Sunday, 19 April 2015

1915: The Birth of a Nation

The Birth of a Nation
1915, and I finally get to review a feature film. There were a few feature length pictures before this but none of such epic scale, and none that made such an impact.
I have seen this before, but many years ago and I remembered little about it this so was almost like a first viewing for me.  
Over three hours long, it follows the fortunes of two families - one Northern, one Southern, through the American Civil War and the period of reconstruction that followed.  It has action, romance, pathos, tragedy, moments of humour, and the most spectacular battle scenes yet filmed. Woodrow Wilson compared it to "seeing history through flashes of lightning".
You might think the choice of heroes a little odd though - the Ku Klux Klan.
After the first half of the film, which deals mainly with the Civil War and the losses suffered by both families, we start to see the problems faced by the South Carolina family, the Camerons, following the assassination of Lincoln. The black slaves have been freed and now hold (we are told) a majority in the state senate. They form all-black juries and rule (arbitrarily, it's implied) against white people in legal cases. (The main black characters, incidentally, are all played by white actors in make-up - which must have looked unconvincing even then.)  
When war hero Ben Cameron's sister is killed running from a black man in the woods, it's the last straw and he decides to take matters into his own hands. He's inspired when he sees some black kids scared by another child hiding under a white sheet.
When this film was released on Blu-Ray recently, one reviewer remarked on the opening scene - an historic tableau of slaves being blessed by a white clergyman, preceded by the caption "The Bringing of the African to America planted the first seeds of disunion". His interpretation of this was that the film was racist from the start, blaming the blacks for the whole problem. Before watching the film I thought this was unfair - I'd have taken it to mean that the practice of slavery was the cause of it all - and I wondered if the film was getting a bad rap from people predisposed to see it in a certain light. It's easier and safer to shout 'racism' than to look deeper and present a more balanced view.
That's not easy, though, when we have scenes of Cameron's sister's black assailant being given what the captions tell us, without any hint of irony, is a "fair trail" by the Ku Klux Klan, complete with white hoods and flaming crosses, before his body is dumped on the courthouse steps.

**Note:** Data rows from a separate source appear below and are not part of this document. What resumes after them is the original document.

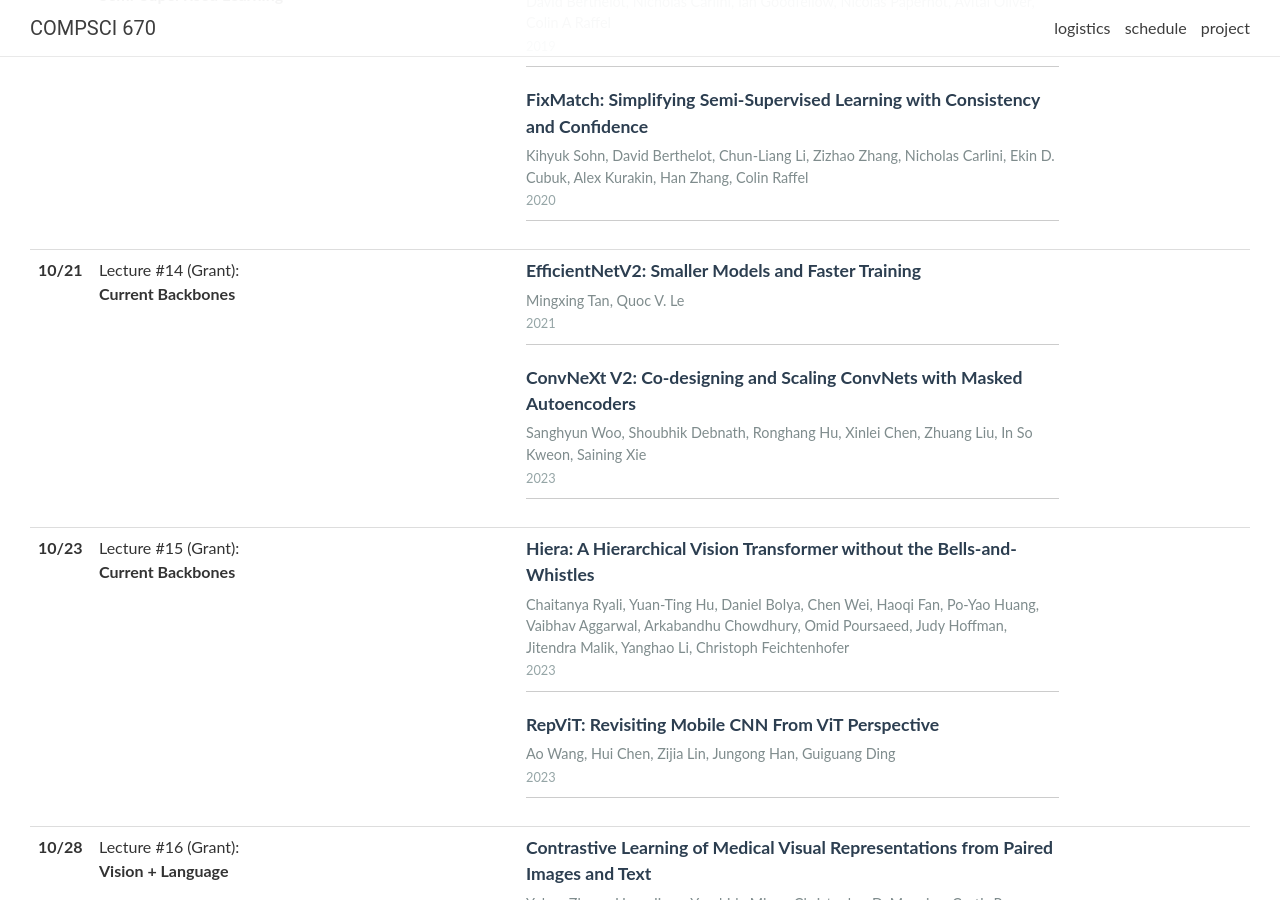
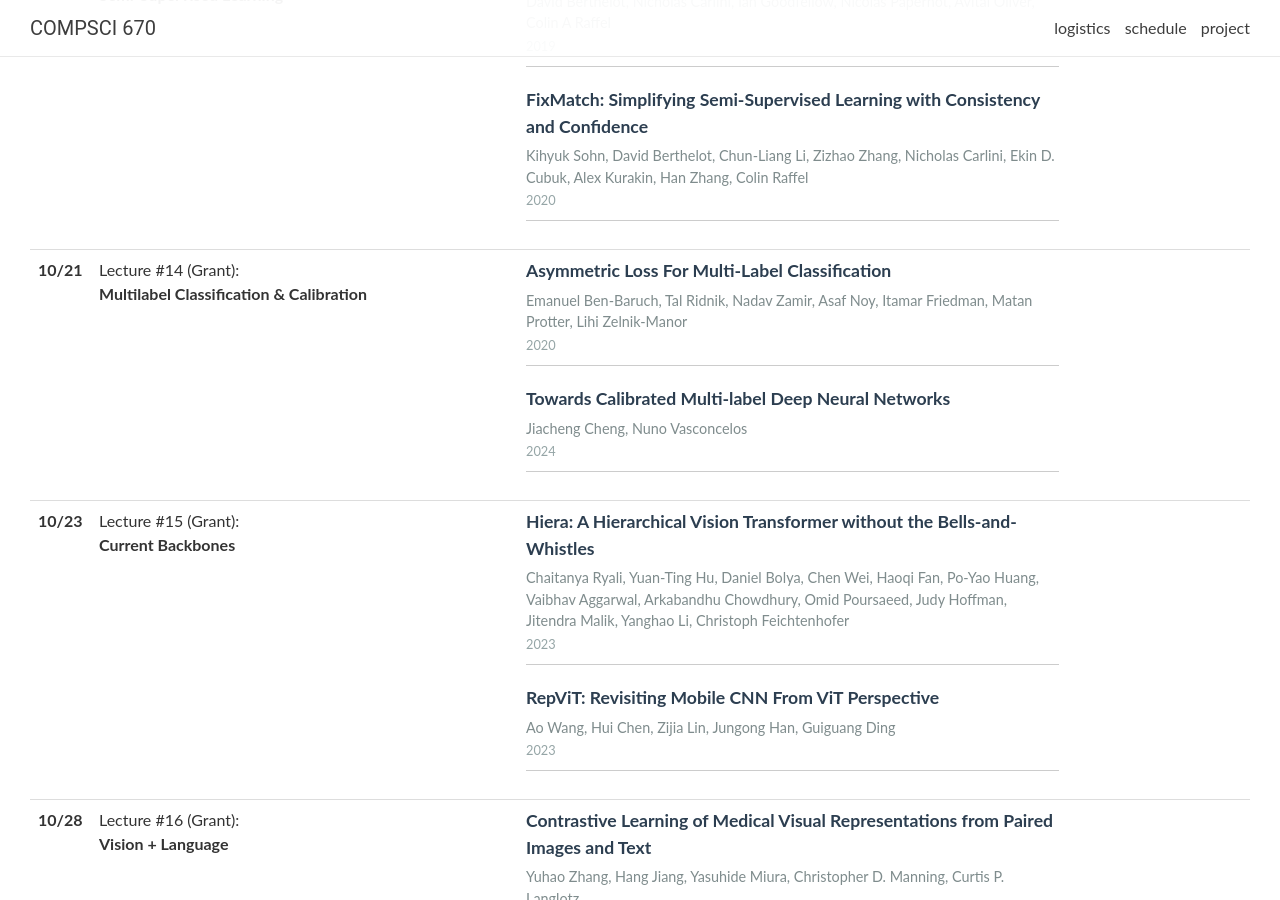
Before and after one commit to cvl-umass/compsci670-fall-2024, a Jekyll site: the page built from _pages/schedule.md, in a window 1280 px wide and 900 px high, scrolled down 3335 px. Built offline with Jekyll 4.4.1, drawn with Linux system fonts in a browser that asks for light colours; nearby versions of some CDN libraries; comment, search, counter and statistics services are not loaded.

Commit message:
update to schedule

```diff
--- a/_data/schedule.yml
+++ b/_data/schedule.yml
@@ -156,16 +156,16 @@
 
 - date: 10/21
   lecturer: Grant
-  title: <strong>Current Backbones</strong>
+  title: <strong>Multilabel Classification & Calibration</strong>
   readings:
-    - title: "EfficientNetV2: Smaller Models and Faster Training"
-      url: https://arxiv.org/abs/2104.00298
-      authors: "Mingxing Tan, Quoc V. Le"
-      year: 2021
-    - title: "ConvNeXt V2: Co-designing and Scaling ConvNets with Masked Autoencoders"
-      url: https://arxiv.org/abs/2301.00808
-      authors: "Sanghyun Woo, Shoubhik Debnath, Ronghang Hu, Xinlei Chen, Zhuang Liu, In So Kweon, Saining Xie"
-      year: 2023
+    - title: "Asymmetric Loss For Multi-Label Classification"
+      url: https://arxiv.org/abs/2009.14119
+      authors: "Emanuel Ben-Baruch, Tal Ridnik, Nadav Zamir, Asaf Noy, Itamar Friedman, Matan Protter, Lihi Zelnik-Manor"
+      year: 2020
+    - title: "Towards Calibrated Multi-label Deep Neural Networks"
+      url: https://openaccess.thecvf.com/content/CVPR2024/papers/Cheng_Towards_Calibrated_Multi-label_Deep_Neural_Networks_CVPR_2024_paper.pdf
+      authors: "Jiacheng Cheng, Nuno Vasconcelos"
+      year: 2024
 
 - date: 10/23
   lecturer: Grant
```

In Griffith's defence, Lillian Gish, who starred in the film as a teenager, was interviewed about the film in Kevin Brownlow and David Gill's landmark 1979 documentary series"Hollywood".  She insists that Griffith had nothing against the blacks, notes that the chief villain is a white man, Austin Stoneman, a senator whose policy of full equality for blacks is presented as dangerously radical. The character is based on Thaddeus Stevens, whom she quotes as saying "we will crush the white South under the heels of the black South". Blanche Sweet, another of Griffith's leading ladies, says "You had to take Griffith and his Southern background seriously... it's a very important part of the man. You couldn't have been brought up with all that background of the South without it colouring your feelings. I don't wonder that they have called Griffith a racist."
Even so, Griffith was seriously out of step even a hundred years ago. Roger Ebert notes: "So instinctive were the prejudices he was raised with that the offences in the film actually had to be explained to him".
Perhaps it was this that prompted him, soon after it premiered, to change the title to "The Birth of a Nation" from "The Clansman", the name of the play on which it is based, even though the film itself laments the loss of sovereignty of the individual states. And on a later release he added a title card that read "If this work has conveyed to the mind the ravages of war to the end that war may be held in abhorrence, this effort will not have been in vain." As if that was the sole intended message the whole time.
We're left with the troubling question of whether you can have a good film with a bad message. I suppose it just depends on how you define it. The film's technical achievement is beyond reproach, but as drama - well, it's hard to root for a lynch mob, and its release led to race riots and the revival of the Ku Klux Klan - hardly an endorsement most directors would wish for.